Geography is the enemy.
That’s what it all comes down to for a woman who lives in a sparsely populated area if she is dealing with a complicated pregnancy.
High-risk pregnancies require regular monitoring, yet women in rural areas often find it difficult to drive several hours one or more times a week to see a specialist. So they routinely delay, or skip, appointments.
That can have serious consequences. Tennessee has the sixth highest infant mortality rate in the nation.More than $600 million is spent in the state every year on costs related to poor birth outcomes.
“Getting people in rural areas to see a physician can be a challenge, and when I came out of medical school I thought we could put resources on a tractor-trailer and drive into those communities,” says Dr. David Adair, of Chattanooga’s Regional Obstetric Consultants. “But the expense made that impossible.”
So in 2012, Dr. Adair implemented the Solutions to Obstetrics in Rural Counties (STORC) program, which uses telemedicine technology to connect pregnant women to physicians who specialize in high-risk pregnancies.
The setup is pretty simple: A camera is connected to a desktop PC, and the woman visits with the high-risk pregnancy specialists at Regional Obstetrical Consultants just as she would if they were in the same room.
Her local physician provides lab results and other information, and a traveling treatment team is on hand to facilitate the virtual consultation.
For local doctors, a lifeline
At Namaste OB-GYN in McMinnville, STORC has been a game changer, says Dr. Dawnmarie Riley.

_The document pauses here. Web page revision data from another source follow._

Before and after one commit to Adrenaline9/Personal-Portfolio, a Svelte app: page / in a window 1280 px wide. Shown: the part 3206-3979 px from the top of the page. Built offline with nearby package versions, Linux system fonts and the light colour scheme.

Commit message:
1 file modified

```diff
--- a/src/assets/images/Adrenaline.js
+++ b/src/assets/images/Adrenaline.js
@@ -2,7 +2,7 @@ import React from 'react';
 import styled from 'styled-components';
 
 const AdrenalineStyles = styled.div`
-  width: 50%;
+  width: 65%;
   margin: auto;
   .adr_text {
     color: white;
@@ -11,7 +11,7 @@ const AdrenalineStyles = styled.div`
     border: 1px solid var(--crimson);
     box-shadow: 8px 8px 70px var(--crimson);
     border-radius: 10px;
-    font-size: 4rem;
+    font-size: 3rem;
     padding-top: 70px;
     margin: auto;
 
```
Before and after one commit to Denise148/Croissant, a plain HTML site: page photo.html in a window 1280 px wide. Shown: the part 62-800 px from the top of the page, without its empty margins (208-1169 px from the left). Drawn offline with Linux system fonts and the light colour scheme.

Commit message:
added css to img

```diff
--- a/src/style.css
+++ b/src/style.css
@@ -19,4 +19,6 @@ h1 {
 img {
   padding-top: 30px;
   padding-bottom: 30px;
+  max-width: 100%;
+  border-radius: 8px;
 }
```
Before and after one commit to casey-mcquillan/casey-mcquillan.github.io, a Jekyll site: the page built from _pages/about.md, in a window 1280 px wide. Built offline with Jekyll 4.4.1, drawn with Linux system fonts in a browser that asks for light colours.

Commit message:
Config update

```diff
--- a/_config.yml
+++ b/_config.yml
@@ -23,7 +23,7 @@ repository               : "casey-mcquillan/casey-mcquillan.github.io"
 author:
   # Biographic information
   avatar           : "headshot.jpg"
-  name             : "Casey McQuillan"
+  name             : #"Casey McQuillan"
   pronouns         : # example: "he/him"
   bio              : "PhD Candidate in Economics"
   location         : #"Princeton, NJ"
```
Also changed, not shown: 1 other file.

Because her practice deals with a large number of high-risk cases, a STORC telemedicine unit is in her office about three times a week.
“We have trouble with compliance, because patients just find it too difficult to go to Chattanooga, Nashville or Murfreesboro repeatedly,” Dr. Riley says.
And even though some patients may balk at a remote consultation, she quickly overcomes that by pointing out that all services are the same, and seeing the specialists on a screen negates a long, uncomfortable drive.
“They usually decide that the ‘doc in the box’ is OK after that,” she laughs.
Dr. Riley has another good reason to tout the program: Her daughter, McKenzie Jacobs, is a two-time STORC user.
“They stepped in right away and met us at the hospital,” Dr. Riley says of McKenzie’s second hospitalization and delivery. “I was on call when she began having problems, but I needed to be her mother, not her doctor. I can’t say enough about the good work that Dr. Adair’s group and STORC are doing in taking care of some very sick mothers and babies.”